**EXERCISE:** Each entry must be returned exactly. None may be omitted.
==*==
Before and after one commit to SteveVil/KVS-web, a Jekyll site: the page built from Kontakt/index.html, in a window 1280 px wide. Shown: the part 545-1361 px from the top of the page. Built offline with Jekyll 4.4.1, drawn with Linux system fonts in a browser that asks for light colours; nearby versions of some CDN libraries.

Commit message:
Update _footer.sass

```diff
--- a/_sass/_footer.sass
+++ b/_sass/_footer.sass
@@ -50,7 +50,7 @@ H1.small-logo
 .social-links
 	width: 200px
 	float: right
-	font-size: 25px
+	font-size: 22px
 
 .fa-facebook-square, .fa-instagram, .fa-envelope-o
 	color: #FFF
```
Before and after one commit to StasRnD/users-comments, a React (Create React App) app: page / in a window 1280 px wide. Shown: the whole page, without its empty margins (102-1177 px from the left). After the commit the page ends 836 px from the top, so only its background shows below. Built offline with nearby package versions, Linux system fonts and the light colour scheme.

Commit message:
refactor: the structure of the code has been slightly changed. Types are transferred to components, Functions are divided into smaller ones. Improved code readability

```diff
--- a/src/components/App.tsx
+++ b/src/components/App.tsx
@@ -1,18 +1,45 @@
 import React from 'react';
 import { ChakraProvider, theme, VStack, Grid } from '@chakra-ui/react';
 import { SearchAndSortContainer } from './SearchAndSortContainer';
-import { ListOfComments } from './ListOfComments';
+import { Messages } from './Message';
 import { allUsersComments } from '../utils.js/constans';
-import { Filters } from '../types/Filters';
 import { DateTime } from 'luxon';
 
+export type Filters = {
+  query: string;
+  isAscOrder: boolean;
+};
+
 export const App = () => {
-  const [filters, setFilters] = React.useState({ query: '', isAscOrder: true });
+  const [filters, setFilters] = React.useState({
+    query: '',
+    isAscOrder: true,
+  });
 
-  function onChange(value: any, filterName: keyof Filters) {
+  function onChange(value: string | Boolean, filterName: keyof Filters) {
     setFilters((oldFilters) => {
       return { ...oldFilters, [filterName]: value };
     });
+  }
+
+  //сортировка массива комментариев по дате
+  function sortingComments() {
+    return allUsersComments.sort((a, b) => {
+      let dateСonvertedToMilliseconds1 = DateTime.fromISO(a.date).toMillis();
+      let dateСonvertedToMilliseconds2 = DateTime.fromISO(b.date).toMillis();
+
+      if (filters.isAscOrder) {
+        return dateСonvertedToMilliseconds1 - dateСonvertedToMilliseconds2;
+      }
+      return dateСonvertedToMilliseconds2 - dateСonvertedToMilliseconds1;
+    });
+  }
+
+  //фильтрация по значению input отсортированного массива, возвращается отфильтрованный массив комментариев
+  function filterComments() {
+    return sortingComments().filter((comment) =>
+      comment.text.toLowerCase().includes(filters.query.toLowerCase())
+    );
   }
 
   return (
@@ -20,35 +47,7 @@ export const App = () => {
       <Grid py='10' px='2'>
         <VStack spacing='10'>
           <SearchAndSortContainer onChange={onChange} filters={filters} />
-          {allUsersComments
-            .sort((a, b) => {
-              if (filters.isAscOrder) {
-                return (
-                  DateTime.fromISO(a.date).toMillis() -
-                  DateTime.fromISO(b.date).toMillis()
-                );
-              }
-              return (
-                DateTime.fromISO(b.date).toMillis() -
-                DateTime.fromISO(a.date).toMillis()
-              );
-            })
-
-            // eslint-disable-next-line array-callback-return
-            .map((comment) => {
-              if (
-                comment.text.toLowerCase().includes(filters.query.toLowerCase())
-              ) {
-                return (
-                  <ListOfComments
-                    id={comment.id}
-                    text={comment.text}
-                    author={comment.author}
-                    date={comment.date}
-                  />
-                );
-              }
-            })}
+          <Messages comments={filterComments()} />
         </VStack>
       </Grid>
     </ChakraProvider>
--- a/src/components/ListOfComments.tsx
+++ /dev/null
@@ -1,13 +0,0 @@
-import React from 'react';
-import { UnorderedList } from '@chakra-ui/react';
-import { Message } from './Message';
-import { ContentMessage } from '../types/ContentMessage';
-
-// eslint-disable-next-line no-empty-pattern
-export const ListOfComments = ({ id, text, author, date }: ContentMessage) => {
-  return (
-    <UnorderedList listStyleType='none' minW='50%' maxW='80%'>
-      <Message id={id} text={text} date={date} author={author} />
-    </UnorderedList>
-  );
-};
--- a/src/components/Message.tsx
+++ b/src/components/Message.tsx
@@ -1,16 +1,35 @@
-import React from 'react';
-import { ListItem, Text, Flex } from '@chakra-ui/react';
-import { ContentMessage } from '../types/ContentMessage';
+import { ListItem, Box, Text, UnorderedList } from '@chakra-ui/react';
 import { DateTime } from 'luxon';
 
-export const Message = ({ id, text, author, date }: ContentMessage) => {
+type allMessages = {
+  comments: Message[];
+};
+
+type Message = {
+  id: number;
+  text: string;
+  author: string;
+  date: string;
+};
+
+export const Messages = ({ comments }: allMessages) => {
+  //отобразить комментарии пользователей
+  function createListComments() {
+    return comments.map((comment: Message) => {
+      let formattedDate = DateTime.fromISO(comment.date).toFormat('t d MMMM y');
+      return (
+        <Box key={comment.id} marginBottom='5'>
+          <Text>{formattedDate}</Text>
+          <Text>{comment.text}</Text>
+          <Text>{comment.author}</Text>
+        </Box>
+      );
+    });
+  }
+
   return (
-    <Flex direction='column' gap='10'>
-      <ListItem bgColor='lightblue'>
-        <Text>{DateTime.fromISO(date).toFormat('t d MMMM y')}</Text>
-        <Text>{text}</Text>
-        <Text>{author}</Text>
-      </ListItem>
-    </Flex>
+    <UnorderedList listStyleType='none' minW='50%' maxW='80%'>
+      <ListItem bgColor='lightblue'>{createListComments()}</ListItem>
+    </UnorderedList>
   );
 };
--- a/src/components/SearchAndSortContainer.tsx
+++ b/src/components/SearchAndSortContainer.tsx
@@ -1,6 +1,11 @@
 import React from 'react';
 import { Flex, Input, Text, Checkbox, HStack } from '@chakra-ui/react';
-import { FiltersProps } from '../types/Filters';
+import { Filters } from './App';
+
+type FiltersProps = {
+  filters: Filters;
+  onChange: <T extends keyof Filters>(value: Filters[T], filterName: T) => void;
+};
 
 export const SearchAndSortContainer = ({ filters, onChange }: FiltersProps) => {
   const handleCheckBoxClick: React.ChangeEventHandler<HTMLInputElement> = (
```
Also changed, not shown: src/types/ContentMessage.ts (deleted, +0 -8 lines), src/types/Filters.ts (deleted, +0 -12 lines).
==*==
**RESULT FOR THIS EXERCISE:**
Before and after one commit to SteveVil/KVS-web, a Jekyll site: the page built from Kontakt/index.html, in a window 1280 px wide. Shown: the part 545-1361 px from the top of the page. Built offline with Jekyll 4.4.1, drawn with Linux system fonts in a browser that asks for light colours; nearby versions of some CDN libraries.

Commit message:
Update _footer.sass

```diff
--- a/_sass/_footer.sass
+++ b/_sass/_footer.sass
@@ -50,7 +50,7 @@ H1.small-logo
 .social-links
 	width: 200px
 	float: right
-	font-size: 25px
+	font-size: 22px
 
 .fa-facebook-square, .fa-instagram, .fa-envelope-o
 	color: #FFF
```
Before and after one commit to StasRnD/users-comments, a React (Create React App) app: page / in a window 1280 px wide. Shown: the whole page, without its empty margins (102-1177 px from the left). After the commit the page ends 836 px from the top, so only its background shows below. Built offline with nearby package versions, Linux system fonts and the light colour scheme.

Commit message:
refactor: the structure of the code has been slightly changed. Types are transferred to components, Functions are divided into smaller ones. Improved code readability

```diff
--- a/src/components/App.tsx
+++ b/src/components/App.tsx
@@ -1,18 +1,45 @@
 import React from 'react';
 import { ChakraProvider, theme, VStack, Grid } from '@chakra-ui/react';
 import { SearchAndSortContainer } from './SearchAndSortContainer';
-import { ListOfComments } from './ListOfComments';
+import { Messages } from './Message';
 import { allUsersComments } from '../utils.js/constans';
-import { Filters } from '../types/Filters';
 import { DateTime } from 'luxon';
 
+export type Filters = {
+  query: string;
+  isAscOrder: boolean;
+};
+
 export const App = () => {
-  const [filters, setFilters] = React.useState({ query: '', isAscOrder: true });
+  const [filters, setFilters] = React.useState({
+    query: '',
+    isAscOrder: true,
+  });
 
-  function onChange(value: any, filterName: keyof Filters) {
+  function onChange(value: string | Boolean, filterName: keyof Filters) {
     setFilters((oldFilters) => {
       return { ...oldFilters, [filterName]: value };
     });
+  }
+
+  //сортировка массива комментариев по дате
+  function sortingComments() {
+    return allUsersComments.sort((a, b) => {
+      let dateСonvertedToMilliseconds1 = DateTime.fromISO(a.date).toMillis();
+      let dateСonvertedToMilliseconds2 = DateTime.fromISO(b.date).toMillis();
+
+      if (filters.isAscOrder) {
+        return dateСonvertedToMilliseconds1 - dateСonvertedToMilliseconds2;
+      }
+      return dateСonvertedToMilliseconds2 - dateСonvertedToMilliseconds1;
+    });
+  }
+
+  //фильтрация по значению input отсортированного массива, возвращается отфильтрованный массив комментариев
+  function filterComments() {
+    return sortingComments().filter((comment) =>
+      comment.text.toLowerCase().includes(filters.query.toLowerCase())
+    );
   }
 
   return (
@@ -20,35 +47,7 @@ export const App = () => {
       <Grid py='10' px='2'>
         <VStack spacing='10'>
           <SearchAndSortContainer onChange={onChange} filters={filters} />
-          {allUsersComments
-            .sort((a, b) => {
-              if (filters.isAscOrder) {
-                return (
-                  DateTime.fromISO(a.date).toMillis() -
-                  DateTime.fromISO(b.date).toMillis()
-                );
-              }
-              return (
-                DateTime.fromISO(b.date).toMillis() -
-                DateTime.fromISO(a.date).toMillis()
-              );
-            })
-
-            // eslint-disable-next-line array-callback-return
-            .map((comment) => {
-              if (
-                comment.text.toLowerCase().includes(filters.query.toLowerCase())
-              ) {
-                return (
-                  <ListOfComments
-                    id={comment.id}
-                    text={comment.text}
-                    author={comment.author}
-                    date={comment.date}
-                  />
-                );
-              }
-            })}
+          <Messages comments={filterComments()} />
         </VStack>
       </Grid>
     </ChakraProvider>
--- a/src/components/ListOfComments.tsx
+++ /dev/null
@@ -1,13 +0,0 @@
-import React from 'react';
-import { UnorderedList } from '@chakra-ui/react';
-import { Message } from './Message';
-import { ContentMessage } from '../types/ContentMessage';
-
-// eslint-disable-next-line no-empty-pattern
-export const ListOfComments = ({ id, text, author, date }: ContentMessage) => {
-  return (
-    <UnorderedList listStyleType='none' minW='50%' maxW='80%'>
-      <Message id={id} text={text} date={date} author={author} />
-    </UnorderedList>
-  );
-};
--- a/src/components/Message.tsx
+++ b/src/components/Message.tsx
@@ -1,16 +1,35 @@
-import React from 'react';
-import { ListItem, Text, Flex } from '@chakra-ui/react';
-import { ContentMessage } from '../types/ContentMessage';
+import { ListItem, Box, Text, UnorderedList } from '@chakra-ui/react';
 import { DateTime } from 'luxon';
 
-export const Message = ({ id, text, author, date }: ContentMessage) => {
+type allMessages = {
+  comments: Message[];
+};
+
+type Message = {
+  id: number;
+  text: string;
+  author: string;
+  date: string;
+};
+
+export const Messages = ({ comments }: allMessages) => {
+  //отобразить комментарии пользователей
+  function createListComments() {
+    return comments.map((comment: Message) => {
+      let formattedDate = DateTime.fromISO(comment.date).toFormat('t d MMMM y');
+      return (
+        <Box key={comment.id} marginBottom='5'>
+          <Text>{formattedDate}</Text>
+          <Text>{comment.text}</Text>
+          <Text>{comment.author}</Text>
+        </Box>
+      );
+    });
+  }
+
   return (
-    <Flex direction='column' gap='10'>
-      <ListItem bgColor='lightblue'>
-        <Text>{DateTime.fromISO(date).toFormat('t d MMMM y')}</Text>
-        <Text>{text}</Text>
-        <Text>{author}</Text>
-      </ListItem>
-    </Flex>
+    <UnorderedList listStyleType='none' minW='50%' maxW='80%'>
+      <ListItem bgColor='lightblue'>{createListComments()}</ListItem>
+    </UnorderedList>
   );
 };
--- a/src/components/SearchAndSortContainer.tsx
+++ b/src/components/SearchAndSortContainer.tsx
@@ -1,6 +1,11 @@
 import React from 'react';
 import { Flex, Input, Text, Checkbox, HStack } from '@chakra-ui/react';
-import { FiltersProps } from '../types/Filters';
+import { Filters } from './App';
+
+type FiltersProps = {
+  filters: Filters;
+  onChange: <T extends keyof Filters>(value: Filters[T], filterName: T) => void;
+};
 
 export const SearchAndSortContainer = ({ filters, onChange }: FiltersProps) => {
   const handleCheckBoxClick: React.ChangeEventHandler<HTMLInputElement> = (
```
Also changed, not shown: src/types/ContentMessage.ts (deleted, +0 -8 lines), src/types/Filters.ts (deleted, +0 -12 lines).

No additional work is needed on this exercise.